# Diff equation by diagonalization

## Homework Statement

solve initial value problem for the equation dx/dt = Ax where A =
[1 -1]
[0 1]
x(0) = [1, 1]T

x(t) = S*elambda*t*S -1*x(0)
where S is diagonal matrix, lambda is eigenvalue;

## The Attempt at a Solution

I tried to diagonalize it, but I get one eigenvalue =1 mult 2 and I don't have enough eigenvectors to get S!
Am I missing something? and how do i solve it?

Thanks

D H
Staff Emeritus
The solution to $dx/dt = Ax$ for scalar x is $x=\exp(At)x_0$. This extends to multiple dimensions with $exp(At) = \sum_r A^r t^r/r!$

ok, so you are saying that A does not have to be diagonalizable for a solution to exist?

I am trying to see relations to the diagonalization

HallsofIvy
Homework Helper
?? Every linear equation has solutions! Where did you get the idea that the matrix had to be diagonalizable?

Diagonalizable makes it easier but when a matrix is not diagonalizable you can still get the "Jordan Normal form".

The simplest way to solve this equation is two treat it as two equations:
dx/dt= x- y, dy/dt= y, since they are "partially disconnected": you can solve for y immediately: from dy/dt= y, y= Cet. Then the second equation becomes dx/dt= x- Cet or dx/dt- x= -Cet. That has integrating factor e-t: multiplying the equation by e-t give e-tdx/dt- e-tx= d(e-tx)/dt= e-t(Cet)= C. Integrating, e-tx= Ct+ D so x= Ctet+ Det. With x(0)= D= 1 and y(0)= C= 1, we have x(t)= tet+ et, y(t)= et.

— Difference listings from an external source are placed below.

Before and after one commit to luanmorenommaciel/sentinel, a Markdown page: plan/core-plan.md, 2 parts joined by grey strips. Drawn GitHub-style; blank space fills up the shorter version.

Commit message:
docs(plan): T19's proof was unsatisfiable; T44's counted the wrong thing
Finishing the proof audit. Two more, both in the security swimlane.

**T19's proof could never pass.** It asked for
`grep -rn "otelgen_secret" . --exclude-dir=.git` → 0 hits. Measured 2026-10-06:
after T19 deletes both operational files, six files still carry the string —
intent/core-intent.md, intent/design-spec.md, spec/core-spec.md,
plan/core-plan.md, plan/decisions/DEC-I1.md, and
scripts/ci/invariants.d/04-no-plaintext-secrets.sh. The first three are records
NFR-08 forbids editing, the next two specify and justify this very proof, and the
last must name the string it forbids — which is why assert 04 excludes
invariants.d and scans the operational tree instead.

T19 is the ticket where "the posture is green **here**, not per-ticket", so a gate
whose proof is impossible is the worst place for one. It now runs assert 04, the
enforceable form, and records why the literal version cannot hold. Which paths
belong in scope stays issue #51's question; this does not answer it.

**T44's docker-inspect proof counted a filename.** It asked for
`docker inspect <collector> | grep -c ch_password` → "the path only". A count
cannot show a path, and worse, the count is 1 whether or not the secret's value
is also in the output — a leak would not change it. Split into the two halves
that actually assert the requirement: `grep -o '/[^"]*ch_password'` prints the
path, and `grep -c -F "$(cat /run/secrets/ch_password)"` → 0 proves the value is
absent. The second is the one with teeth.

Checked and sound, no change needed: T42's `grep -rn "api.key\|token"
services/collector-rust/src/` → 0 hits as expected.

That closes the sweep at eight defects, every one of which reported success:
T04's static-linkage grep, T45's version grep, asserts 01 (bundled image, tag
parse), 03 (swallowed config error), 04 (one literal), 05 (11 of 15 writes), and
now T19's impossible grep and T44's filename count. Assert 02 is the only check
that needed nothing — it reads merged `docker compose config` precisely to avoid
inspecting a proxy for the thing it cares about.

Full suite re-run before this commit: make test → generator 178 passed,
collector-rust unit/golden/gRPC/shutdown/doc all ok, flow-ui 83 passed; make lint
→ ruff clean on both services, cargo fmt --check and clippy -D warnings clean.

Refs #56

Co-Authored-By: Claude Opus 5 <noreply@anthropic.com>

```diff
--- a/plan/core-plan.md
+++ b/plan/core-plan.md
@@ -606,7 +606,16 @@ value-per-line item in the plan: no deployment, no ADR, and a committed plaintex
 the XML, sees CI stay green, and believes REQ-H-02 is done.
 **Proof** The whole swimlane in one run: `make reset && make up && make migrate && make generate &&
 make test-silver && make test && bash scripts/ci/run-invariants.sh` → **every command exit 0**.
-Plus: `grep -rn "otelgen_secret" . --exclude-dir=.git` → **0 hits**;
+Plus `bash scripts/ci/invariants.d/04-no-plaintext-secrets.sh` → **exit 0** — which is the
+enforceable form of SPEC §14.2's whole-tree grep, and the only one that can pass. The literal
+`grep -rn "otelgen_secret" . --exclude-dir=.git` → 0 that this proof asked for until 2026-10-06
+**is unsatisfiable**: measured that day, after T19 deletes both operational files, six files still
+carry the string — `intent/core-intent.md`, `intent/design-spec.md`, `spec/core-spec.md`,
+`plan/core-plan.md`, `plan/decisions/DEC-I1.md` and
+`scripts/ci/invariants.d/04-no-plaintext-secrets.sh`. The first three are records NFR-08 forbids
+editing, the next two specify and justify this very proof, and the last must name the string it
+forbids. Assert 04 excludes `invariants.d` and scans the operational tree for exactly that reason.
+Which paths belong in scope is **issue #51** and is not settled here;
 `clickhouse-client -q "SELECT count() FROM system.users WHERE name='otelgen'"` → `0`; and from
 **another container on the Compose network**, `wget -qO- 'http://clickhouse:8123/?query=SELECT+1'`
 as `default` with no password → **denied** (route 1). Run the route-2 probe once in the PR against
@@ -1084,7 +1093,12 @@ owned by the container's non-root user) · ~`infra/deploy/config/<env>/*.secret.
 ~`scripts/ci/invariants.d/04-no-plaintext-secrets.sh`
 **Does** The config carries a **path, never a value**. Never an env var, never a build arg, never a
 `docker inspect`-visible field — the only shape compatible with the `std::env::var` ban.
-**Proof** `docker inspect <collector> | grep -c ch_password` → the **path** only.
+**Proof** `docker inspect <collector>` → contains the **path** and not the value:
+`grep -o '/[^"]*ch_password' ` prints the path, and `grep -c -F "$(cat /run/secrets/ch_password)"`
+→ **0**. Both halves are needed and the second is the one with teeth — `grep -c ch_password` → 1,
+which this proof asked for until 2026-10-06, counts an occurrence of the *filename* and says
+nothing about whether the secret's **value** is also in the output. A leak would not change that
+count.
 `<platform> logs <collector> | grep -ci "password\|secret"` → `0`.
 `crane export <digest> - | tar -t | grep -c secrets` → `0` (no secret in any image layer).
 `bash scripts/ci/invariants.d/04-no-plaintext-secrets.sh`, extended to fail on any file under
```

Putting that back into matrix form that is x(t)= [tet+ et, et].

D H
Staff Emeritus
This is a linear equation of the form $d\vec x/dt = \mathbf A \vec x$. If A and x were scalars, the solution would obviously be $x=\exp(At)x(0)$. This is true for matrices as well:

$$\vec x \exp(\mathbf At) \vec x(0)$$

where $\exp(At)$ is the matrix exponential

$$\exp(At) = \sum_{n=0}^\infty \frac{A^n t^n}{n!}$$

Writing

$$\mathbf A = \mathbf 1_{2x2} - \mathbf B[/itex] where [tex]\mathbf 1_{2x2}$$ is the $2x2$ identity matrix and

$$\mathbf B \equiv \bmatrix 0 & 1 \\ 0 & 0 \endbmatrix$$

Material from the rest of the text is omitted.